::: Dataset entries :::
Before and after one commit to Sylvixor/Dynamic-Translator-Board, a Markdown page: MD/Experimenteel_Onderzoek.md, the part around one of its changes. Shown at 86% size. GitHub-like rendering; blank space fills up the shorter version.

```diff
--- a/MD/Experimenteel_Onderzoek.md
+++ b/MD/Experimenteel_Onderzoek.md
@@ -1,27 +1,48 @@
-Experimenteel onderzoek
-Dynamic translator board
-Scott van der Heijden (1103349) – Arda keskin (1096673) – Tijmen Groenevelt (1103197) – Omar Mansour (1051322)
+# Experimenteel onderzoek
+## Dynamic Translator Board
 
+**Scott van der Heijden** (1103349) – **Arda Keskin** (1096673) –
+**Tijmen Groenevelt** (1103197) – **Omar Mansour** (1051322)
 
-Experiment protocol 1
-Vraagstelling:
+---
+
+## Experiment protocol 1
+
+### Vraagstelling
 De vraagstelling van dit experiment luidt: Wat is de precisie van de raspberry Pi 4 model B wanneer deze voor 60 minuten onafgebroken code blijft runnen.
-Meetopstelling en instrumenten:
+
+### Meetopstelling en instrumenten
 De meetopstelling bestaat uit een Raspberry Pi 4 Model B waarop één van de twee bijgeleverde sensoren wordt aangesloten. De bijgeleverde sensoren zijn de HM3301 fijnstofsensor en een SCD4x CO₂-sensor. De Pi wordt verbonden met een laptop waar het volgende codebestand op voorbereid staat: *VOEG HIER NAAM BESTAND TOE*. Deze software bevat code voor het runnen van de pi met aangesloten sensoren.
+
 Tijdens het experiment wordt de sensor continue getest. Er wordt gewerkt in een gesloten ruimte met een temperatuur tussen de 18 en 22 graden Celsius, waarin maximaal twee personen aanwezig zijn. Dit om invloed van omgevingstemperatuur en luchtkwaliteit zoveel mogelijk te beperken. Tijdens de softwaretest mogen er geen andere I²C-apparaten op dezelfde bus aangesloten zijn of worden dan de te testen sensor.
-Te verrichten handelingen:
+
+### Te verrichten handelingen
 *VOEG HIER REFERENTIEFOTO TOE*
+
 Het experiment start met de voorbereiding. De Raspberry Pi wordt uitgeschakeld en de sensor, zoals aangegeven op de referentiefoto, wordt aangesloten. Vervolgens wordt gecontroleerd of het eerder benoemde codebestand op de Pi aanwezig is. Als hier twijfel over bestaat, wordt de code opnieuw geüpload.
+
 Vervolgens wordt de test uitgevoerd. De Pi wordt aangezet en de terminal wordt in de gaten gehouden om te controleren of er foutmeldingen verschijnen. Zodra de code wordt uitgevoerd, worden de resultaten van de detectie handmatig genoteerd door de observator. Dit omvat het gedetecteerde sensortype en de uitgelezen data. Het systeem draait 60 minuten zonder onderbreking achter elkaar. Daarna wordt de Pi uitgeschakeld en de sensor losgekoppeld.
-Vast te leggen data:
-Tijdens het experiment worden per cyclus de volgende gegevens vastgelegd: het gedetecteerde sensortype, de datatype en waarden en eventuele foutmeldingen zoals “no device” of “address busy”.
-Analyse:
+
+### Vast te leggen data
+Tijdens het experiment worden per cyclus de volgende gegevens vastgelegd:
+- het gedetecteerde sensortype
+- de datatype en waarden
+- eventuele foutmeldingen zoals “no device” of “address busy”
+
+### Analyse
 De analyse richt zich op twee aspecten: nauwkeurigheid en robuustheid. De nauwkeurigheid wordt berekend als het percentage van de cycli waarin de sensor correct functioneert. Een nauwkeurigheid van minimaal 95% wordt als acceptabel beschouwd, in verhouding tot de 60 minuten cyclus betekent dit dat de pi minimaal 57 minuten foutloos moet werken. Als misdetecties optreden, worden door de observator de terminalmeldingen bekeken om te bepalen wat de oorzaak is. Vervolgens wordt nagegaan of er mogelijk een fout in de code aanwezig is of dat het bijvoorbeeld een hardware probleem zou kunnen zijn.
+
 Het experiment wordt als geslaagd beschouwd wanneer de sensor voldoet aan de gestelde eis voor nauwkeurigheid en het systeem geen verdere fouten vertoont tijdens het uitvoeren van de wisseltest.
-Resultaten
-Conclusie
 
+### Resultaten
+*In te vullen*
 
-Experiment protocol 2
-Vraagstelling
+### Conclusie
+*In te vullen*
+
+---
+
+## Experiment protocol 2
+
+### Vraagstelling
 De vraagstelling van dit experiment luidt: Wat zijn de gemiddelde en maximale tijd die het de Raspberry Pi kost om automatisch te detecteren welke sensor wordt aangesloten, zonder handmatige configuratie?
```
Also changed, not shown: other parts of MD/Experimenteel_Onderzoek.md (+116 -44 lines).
:::
**Work item:** Where does the string "Vervolgens" appear in the records above? Show every line that holds it.

**Solution for this task:**
 Het experiment start met de voorbereiding. De Raspberry Pi wordt uitgeschakeld en de sensor, zoals aangegeven op de referentiefoto, wordt aangesloten. Vervolgens wordt gecontroleerd of het eerder benoemde codebestand op de Pi aanwezig is. Als hier twijfel over bestaat, wordt de code opnieuw geüpload.
 Vervolgens wordt de test uitgevoerd. De Pi wordt aangezet en de terminal wordt in de gaten gehouden om te controleren of er foutmeldingen verschijnen. Zodra de code wordt uitgevoerd, worden de resultaten van de detectie handmatig genoteerd door de observator. Dit omvat het gedetecteerde sensortype en de uitgelezen data. Het systeem draait 60 minuten zonder onderbreking achter elkaar. Daarna wordt de Pi uitgeschakeld en de sensor losgekoppeld.
 De analyse richt zich op twee aspecten: nauwkeurigheid en robuustheid. De nauwkeurigheid wordt berekend als het percentage van de cycli waarin de sensor correct functioneert. Een nauwkeurigheid van minimaal 95% wordt als acceptabel beschouwd, in verhouding tot de 60 minuten cyclus betekent dit dat de pi minimaal 57 minuten foutloos moet werken. Als misdetecties optreden, worden door de observator de terminalmeldingen bekeken om te bepalen wat de oorzaak is. Vervolgens wordt nagegaan of er mogelijk een fout in de code aanwezig is of dat het bijvoorbeeld een hardware probleem zou kunnen zijn.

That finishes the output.